Risk Assessment Summary

Rule

Severity

Likelihood

Remediation Cost

Priority

Level

ERR00-JLowProbableMedium

P4

L3

ERR01-JMediumProbableHigh

P4

L3

ERR02-JMediumLikelyHigh

P6

L2

ERR03-JLowProbableHigh

P2

L3

ERR04-JLowProbableMedium

P4

L3

ERR05-JLowUnlikelyMedium

P2

L3

ERR06-JLowUnlikelyHigh

P1

L3

ERR07-JLowLikelyMedium

P6

L2

ERR08-JMediumLikelyMedium

P12

L1

ERR09-JLowUnlikelyMedium

P2

L3

 


3 Comments

  1. There should be another rule: Don't catch Throwable without checking for ThreadDeath. Here is a non-compliant code-example:

    This is often done if classes are loaded deferred using Class.forName where it's not sure if e.g. all necessary libraries are actually loaded. To prevent a NoSuchMethodError or NoClassDefFoundError being thrown up the whole system, the above construct is quite often be found. The problem is that this way ThreadDeath, an error being thrown if a Thread is stopped, will "get lost" preventing the Thread from being stopped.

    Here is a compliant code-example:



    If the logging should take place all the time, the following alternative can be used:


    1. I have a few reservations about the suggestion. According to the API, ThreadDeath -
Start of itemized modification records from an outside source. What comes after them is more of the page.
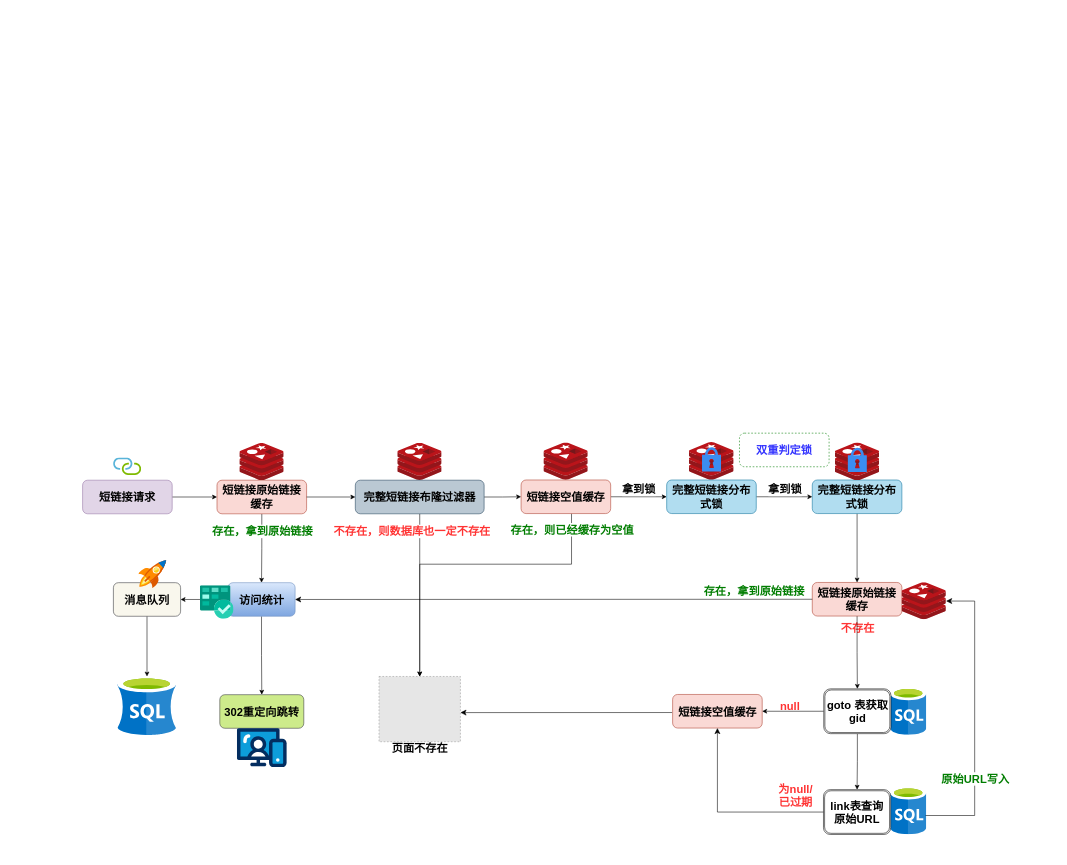
The draw.io diagram 短链接跳转逻辑.drawio in ZZH86/Java_learn, before the edit. Source tidied: cells renumbered, new cells numbered last; positions are measured from the earlier drawing's top-left corner, leaving out a move shared by most shapes. Both pictures are drawn from the tidied source at 56%, with x=0, y=0 at pixel (82, 433). Pictures stored in the file or linked from it are replaced by grey dashed boxes.
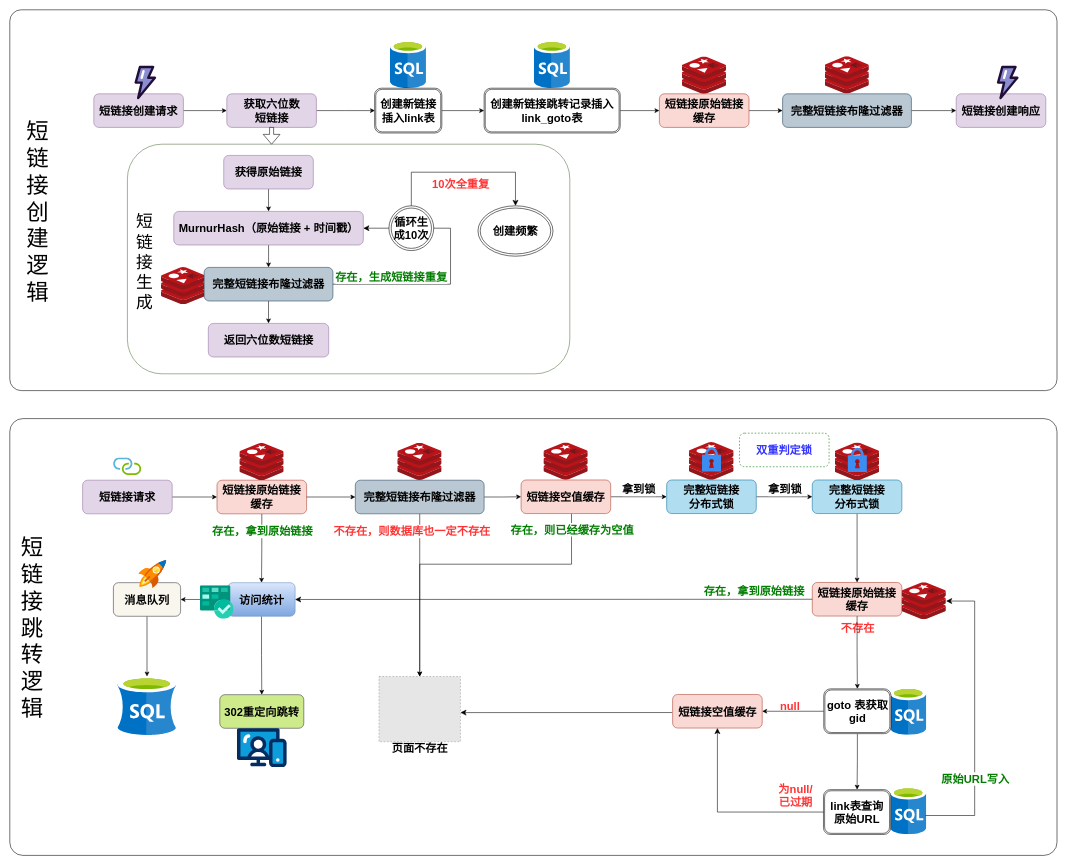
The same page after the edit.

Commit message (it also covers changes not shown here):
更新短链接跳转逻辑.drawio

The edit, as a diff of the source:
```diff
@@
+    <mxCell id="62" style="rounded=1;whiteSpace=wrap;html=1;arcSize=3;" parent="1" vertex="1">
+      <mxGeometry x="-130" y="-756" width="1870" height="680" as="geometry" />
+    </mxCell>
+    <mxCell id="63" style="rounded=1;whiteSpace=wrap;html=1;strokeColor=#557543;" parent="1" vertex="1">
+      <mxGeometry x="80" y="-516" width="790" height="410" as="geometry" />
+    </mxCell>
+    <mxCell id="64" style="rounded=1;whiteSpace=wrap;html=1;arcSize=3;" parent="1" vertex="1">
+      <mxGeometry x="-130" y="-26" width="1870" height="780" as="geometry" />
+    </mxCell>
@@
-    <mxCell id="31" value="&lt;span style=&quot;font-size: 20px;&quot;&gt;&lt;b&gt;完整短链接分布式锁&lt;/b&gt;&lt;/span&gt;" style="rounded=1;whiteSpace=wrap;html=1;fillColor=#b1ddf0;strokeColor=#10739e;" parent="1" vertex="1">
+    <mxCell id="31" value="&lt;span style=&quot;font-size: 20px;&quot;&gt;&lt;b&gt;完整短链接&lt;br&gt;分布式锁&lt;/b&gt;&lt;/span&gt;" style="rounded=1;whiteSpace=wrap;html=1;fillColor=#b1ddf0;strokeColor=#10739e;" parent="1" vertex="1">
       <mxGeometry x="1043" y="83.6" width="160" height="60" as="geometry" />
     </mxCell>
@@
-    <mxCell id="42" value="&lt;span style=&quot;font-size: 20px;&quot;&gt;&lt;b&gt;完整短链接分布式锁&lt;/b&gt;&lt;/span&gt;" style="rounded=1;whiteSpace=wrap;html=1;fillColor=#b1ddf0;strokeColor=#10739e;" parent="1" vertex="1">
+    <mxCell id="42" value="&lt;span style=&quot;font-size: 20px;&quot;&gt;&lt;b&gt;完整短链接&lt;br&gt;分布式锁&lt;/b&gt;&lt;/span&gt;" style="rounded=1;whiteSpace=wrap;html=1;fillColor=#b1ddf0;strokeColor=#10739e;" parent="1" vertex="1">
       <mxGeometry x="1303" y="83.6" width="160" height="60" as="geometry" />
     </mxCell>
@@
+    <mxCell id="65" value="&lt;font style=&quot;font-size: 40px;&quot;&gt;短链接跳转逻辑&lt;/font&gt;" style="text;html=1;strokeColor=none;fillColor=none;align=center;verticalAlign=middle;whiteSpace=wrap;rounded=0;" parent="1" vertex="1">
+      <mxGeometry x="-120" y="176.6" width="60" height="340" as="geometry" />
+    </mxCell>
+    <mxCell id="66" value="&lt;font style=&quot;font-size: 40px;&quot;&gt;短链接创建逻辑&lt;/font&gt;" style="text;html=1;strokeColor=none;fillColor=none;align=center;verticalAlign=middle;whiteSpace=wrap;rounded=0;" parent="1" vertex="1">
+      <mxGeometry x="-110" y="-566" width="60" height="340" as="geometry" />
+    </mxCell>
+    <mxCell id="67" style="edgeStyle=orthogonalEdgeStyle;rounded=0;jettySize=auto;html=1;" parent="1" edge="1" source="68" target="71">
+      <mxGeometry relative="1" as="geometry" />
+    </mxCell>
+    <mxCell id="68" value="&lt;font style=&quot;font-size: 20px;&quot;&gt;&lt;b&gt;短链接创建请求&lt;/b&gt;&lt;/font&gt;" style="rounded=1;whiteSpace=wrap;html=1;fillColor=#e1d5e7;strokeColor=#9673a6;" parent="1" vertex="1">
+      <mxGeometry x="20" y="-606" width="160" height="60" as="geometry" />
+    </mxCell>
+    <mxCell id="69" style="verticalLabelPosition=bottom;html=1;shape=mxgraph.salesforce.platform;" parent="1" vertex="1">
+      <mxGeometry x="92.5" y="-656" width="39" height="60" as="geometry" />
+    </mxCell>
+    <mxCell id="70" style="edgeStyle=orthogonalEdgeStyle;rounded=0;jettySize=auto;html=1;" parent="1" edge="1" source="71">
+      <mxGeometry relative="1" as="geometry">
+        <mxPoint x="522" y="-576" as="targetPoint" />
+      </mxGeometry>
+    </mxCell>
+    <mxCell id="71" value="&lt;font style=&quot;font-size: 20px;&quot;&gt;&lt;b&gt;获取六位数&lt;br&gt;短链接&lt;/b&gt;&lt;/font&gt;" style="rounded=1;whiteSpace=wrap;html=1;fillColor=#e1d5e7;strokeColor=#9673a6;" parent="1" vertex="1">
+      <mxGeometry x="257.5" y="-606" width="160" height="60" as="geometry" />
+    </mxCell>
+    <mxCell id="72" style="edgeStyle=orthogonalEdgeStyle;rounded=0;jettySize=auto;html=1;" parent="1" edge="1" source="73" target="75">
+      <mxGeometry relative="1" as="geometry" />
+    </mxCell>
+    <mxCell id="73" value="&lt;span style=&quot;font-size: 20px;&quot;&gt;&lt;b&gt;获得原始链接&lt;/b&gt;&lt;/span&gt;" style="rounded=1;whiteSpace=wrap;html=1;fillColor=#e1d5e7;strokeColor=#9673a6;" parent="1" vertex="1">
+      <mxGeometry x="252" y="-496" width="160" height="60" as="geometry" />
+    </mxCell>
+    <mxCell id="74" style="edgeStyle=orthogonalEdgeStyle;rounded=0;jettySize=auto;html=1;" parent="1" edge="1" source="75" target="78">
+      <mxGeometry relative="1" as="geometry" />
+    </mxCell>
+    <mxCell id="75" value="&lt;span style=&quot;font-size: 20px;&quot;&gt;&lt;b&gt;MurnurHash（原始链接 + 时间戳）&lt;/b&gt;&lt;/span&gt;" style="rounded=1;whiteSpace=wrap;html=1;fillColor=#e1d5e7;strokeColor=#9673a6;" parent="1" vertex="1">
+      <mxGeometry x="162.8" y="-396" width="338.5" height="60" as="geometry" />
+    </mxCell>
+    <mxCell id="76" style="image;sketch=0;html=1;align=center;fontSize=12;image=img/lib/mscae/Cache_Redis_Product.svg;" parent="1" vertex="1">
+      <mxGeometry x="140.5" y="-296" width="79" height="66.4" as="geometry" />
+    </mxCell>
+    <mxCell id="77" style="edgeStyle=orthogonalEdgeStyle;rounded=0;jettySize=auto;html=1;" parent="1" edge="1" source="78" target="82">
+      <mxGeometry relative="1" as="geometry" />
+    </mxCell>
+    <mxCell id="78" value="&lt;span style=&quot;font-size: 20px;&quot;&gt;&lt;b&gt;完整短链接布隆过滤器&lt;/b&gt;&lt;/span&gt;" style="rounded=1;whiteSpace=wrap;html=1;fillColor=#bac8d3;strokeColor=#23445d;" parent="1" vertex="1">
+      <mxGeometry x="217" y="-296" width="230" height="60" as="geometry" />
+    </mxCell>
+    <mxCell id="79" style="edgeStyle=elbowEdgeStyle;elbow=horizontal;endArrow=classic;html=1;curved=0;rounded=0;endSize=8;startSize=8;exitX=1;exitY=0.5;exitDx=0;exitDy=0;entryX=1;entryY=0.5;entryDx=0;entryDy=0;" parent="1" edge="1" source="78" target="75">
+      <mxGeometry relative="1" as="geometry">
+        <Array as="points">
+          <mxPoint x="657" y="-296" />
+        </Array>
+      </mxGeometry>
+    </mxCell>
+    <mxCell id="80" value="&lt;font color=&quot;#007d00&quot; style=&quot;font-size: 20px;&quot;&gt;&lt;b&gt;存在，生成短链接重复&lt;/b&gt;&lt;/font&gt;" style="edgeLabel;html=1;align=center;verticalAlign=middle;" parent="1" vertex="1">
+      <mxGeometry x="557" y="-326" as="geometry">
+        <mxPoint x="-7" y="46" as="offset" />
+      </mxGeometry>
+    </mxCell>
+    <mxCell id="81" value="&lt;b&gt;&lt;font style=&quot;font-size: 20px;&quot;&gt;循环生成10次&lt;/font&gt;&lt;/b&gt;" style="ellipse;shape=doubleEllipse;whiteSpace=wrap;html=1;" parent="1" vertex="1">
+      <mxGeometry x="547" y="-406" width="80" height="80" as="geometry" />
+    </mxCell>
+    <mxCell id="82" value="&lt;span style=&quot;font-size: 20px;&quot;&gt;&lt;b&gt;返回六位数短链接&lt;/b&gt;&lt;/span&gt;" style="rounded=1;whiteSpace=wrap;html=1;fillColor=#e1d5e7;strokeColor=#9673a6;" parent="1" vertex="1">
+      <mxGeometry x="224.5" y="-196" width="215" height="60" as="geometry" />
+    </mxCell>
+    <mxCell id="83" style="image;sketch=0;html=1;align=center;fontSize=12;image=img/lib/mscae/SQL_Database_generic.svg;" parent="1" vertex="1">
+      <mxGeometry x="549.2" y="-701" width="64.6" height="85" as="geometry" />
+    </mxCell>
+    <mxCell id="84" style="edgeStyle=orthogonalEdgeStyle;rounded=0;jettySize=auto;html=1;" parent="1" edge="1" source="85" target="87">
+      <mxGeometry relative="1" as="geometry" />
+    </mxCell>
+    <mxCell id="85" value="&lt;font style=&quot;font-size: 20px;&quot;&gt;&lt;b&gt;创建新链接插入link表&lt;/b&gt;&lt;/font&gt;" style="shape=ext;double=1;rounded=1;whiteSpace=wrap;html=1;" parent="1" vertex="1">
+      <mxGeometry x="521.5" y="-616" width="120" height="80" as="geometry" />
+    </mxCell>
+    <mxCell id="86" style="edgeStyle=orthogonalEdgeStyle;rounded=0;jettySize=auto;html=1;" parent="1" edge="1" source="87" target="90">
+      <mxGeometry relative="1" as="geometry" />
+    </mxCell>
+    <mxCell id="87" value="&lt;font style=&quot;font-size: 20px;&quot;&gt;&lt;b&gt;创建新链接跳转记录插入link_goto表&lt;/b&gt;&lt;/font&gt;" style="shape=ext;double=1;rounded=1;whiteSpace=wrap;html=1;" parent="1" vertex="1">
+      <mxGeometry x="717" y="-616" width="243" height="80" as="geometry" />
+    </mxCell>
+    <mxCell id="88" style="image;sketch=0;html=1;align=center;fontSize=12;image=img/lib/mscae/SQL_Database_generic.svg;" parent="1" vertex="1">
+      <mxGeometry x="806.2" y="-701" width="64.6" height="85" as="geometry" />
+    </mxCell>
+    <mxCell id="89" style="edgeStyle=orthogonalEdgeStyle;rounded=0;jettySize=auto;html=1;" parent="1" edge="1" source="90" target="94">
+      <mxGeometry relative="1" as="geometry" />
+    </mxCell>
+    <mxCell id="90" value="&lt;span style=&quot;font-size: 20px;&quot;&gt;&lt;b&gt;短链接原始链接缓存&lt;/b&gt;&lt;/span&gt;" style="rounded=1;whiteSpace=wrap;html=1;fillColor=#fad9d5;strokeColor=#ae4132;" parent="1" vertex="1">
+      <mxGeometry x="1030" y="-606" width="160" height="60" as="geometry" />
+    </mxCell>
+    <mxCell id="91" style="image;sketch=0;html=1;align=center;fontSize=12;image=img/lib/mscae/Cache_Redis_Product.svg;" parent="1" vertex="1">
+      <mxGeometry x="1070.5" y="-672" width="79" height="66.4" as="geometry" />
+    </mxCell>
+    <mxCell id="92" style="image;sketch=0;html=1;align=center;fontSize=12;image=img/lib/mscae/Cache_Redis_Product.svg;" parent="1" vertex="1">
+      <mxGeometry x="1325.5" y="-672.4" width="79" height="66.4" as="geometry" />
+    </mxCell>
+    <mxCell id="93" style="edgeStyle=orthogonalEdgeStyle;rounded=0;jettySize=auto;html=1;" parent="1" edge="1" source="94" target="95">
+      <mxGeometry relative="1" as="geometry" />
+    </mxCell>
+    <mxCell id="94" value="&lt;span style=&quot;font-size: 20px;&quot;&gt;&lt;b&gt;完整短链接布隆过滤器&lt;/b&gt;&lt;/span&gt;" style="rounded=1;whiteSpace=wrap;html=1;fillColor=#bac8d3;strokeColor=#23445d;" parent="1" vertex="1">
+      <mxGeometry x="1250" y="-606" width="230" height="60" as="geometry" />
+    </mxCell>
+    <mxCell id="95" value="&lt;font style=&quot;font-size: 20px;&quot;&gt;&lt;b&gt;短链接创建响应&lt;/b&gt;&lt;/font&gt;" style="rounded=1;whiteSpace=wrap;html=1;fillColor=#e1d5e7;strokeColor=#9673a6;" parent="1" vertex="1">
+      <mxGeometry x="1560" y="-606" width="160" height="60" as="geometry" />
+    </mxCell>
+    <mxCell id="96" style="verticalLabelPosition=bottom;html=1;shape=mxgraph.salesforce.platform;" parent="1" vertex="1">
+      <mxGeometry x="1632.5" y="-656" width="39" height="60" as="geometry" />
+    </mxCell>
+    <mxCell id="97" value="&lt;font style=&quot;font-size: 30px;&quot;&gt;短链接&lt;br&gt;生成&lt;br&gt;&lt;/font&gt;" style="text;html=1;strokeColor=none;fillColor=none;align=center;verticalAlign=middle;whiteSpace=wrap;rounded=0;" parent="1" vertex="1">
+      <mxGeometry x="80.5" y="-476" width="60" height="340" as="geometry" />
+    </mxCell>
+    <mxCell id="98" style="shape=singleArrow;direction=south;whiteSpace=wrap;html=1;arrowWidth=0.24057889225507484;arrowSize=0.5845293468899172;" parent="1" vertex="1">
+      <mxGeometry x="322.5" y="-546" width="30" height="30" as="geometry" />
+    </mxCell>
+    <mxCell id="99" value="&lt;font style=&quot;font-size: 20px;&quot;&gt;&lt;b&gt;创建频繁&lt;/b&gt;&lt;/font&gt;" style="ellipse;shape=doubleEllipse;whiteSpace=wrap;html=1;" parent="1" vertex="1">
+      <mxGeometry x="706" y="-406" width="134" height="90" as="geometry" />
+    </mxCell>
+    <mxCell id="100" style="edgeStyle=elbowEdgeStyle;elbow=vertical;endArrow=classic;html=1;curved=0;rounded=0;endSize=8;startSize=8;exitX=0.5;exitY=0;exitDx=0;exitDy=0;entryX=0.5;entryY=0;entryDx=0;entryDy=0;" parent="1" edge="1" source="81" target="99">
+      <mxGeometry relative="1" as="geometry">
+        <Array as="points">
+          <mxPoint x="690" y="-466" />
+        </Array>
+      </mxGeometry>
+    </mxCell>
+    <mxCell id="101" value="&lt;font color=&quot;#ff3333&quot;&gt;&lt;span style=&quot;font-size: 20px;&quot;&gt;&lt;b&gt;10次全重复&lt;/b&gt;&lt;/span&gt;&lt;/font&gt;" style="edgeLabel;html=1;align=center;verticalAlign=middle;" parent="1" vertex="1">
+      <mxGeometry x="674.7" y="-446" as="geometry" />
+    </mxCell>
```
      "An instance of ThreadDeath is thrown in the victim thread when the stop method with zero arguments in class Thread is called."

      • The stop method is deprecated and a guideline here will soon warn against using it. Unless you throw ThreadDeath explicitly, I suppose this would not be required. Moreover, we are suggesting cooperative thread stopping (where a thread checks a boolean to terminate gracefully) so I am not sure how the logging can be hampered.

      "An application should catch instances of this class only if it must clean up after being terminated asynchronously. If ThreadDeath is caught by a method, it is important that it be rethrown so that the thread actually dies."

      • The compliant solution in this case will depend on whether the the cleanup is to be performed. ThreadDeath is being rethrown as required in your example so that looks good.

      "The class ThreadDeath is specifically a subclass of Error rather than Exception, even though it is a "normal occurrence", because many applications catch all occurrences of Exception and then discard the exception."

      • This violates the rule that Errors should not be caught.
      • Catching ThreadDeath can itself entangle multithreaded code. For one, this exception can be thrown anywhere making it difficult to trace and recover effectively. Also, there is nothing stopping a thread from throwing another ThreadDeath exception while recovery is in progress.

      Please feel free to outline your views on how this construct can be used safely; otherwise, it can possibly be classified as a separate rule warning against catching ThreadDeath. Thanks.

  2. It might be good to add [Rogue 2000] Rule 88: Use a {[finally}} block to release resources. The reasoning is that if you try to release resources in a block that could throw an exception, you might not release them, but a finally block will run regardless.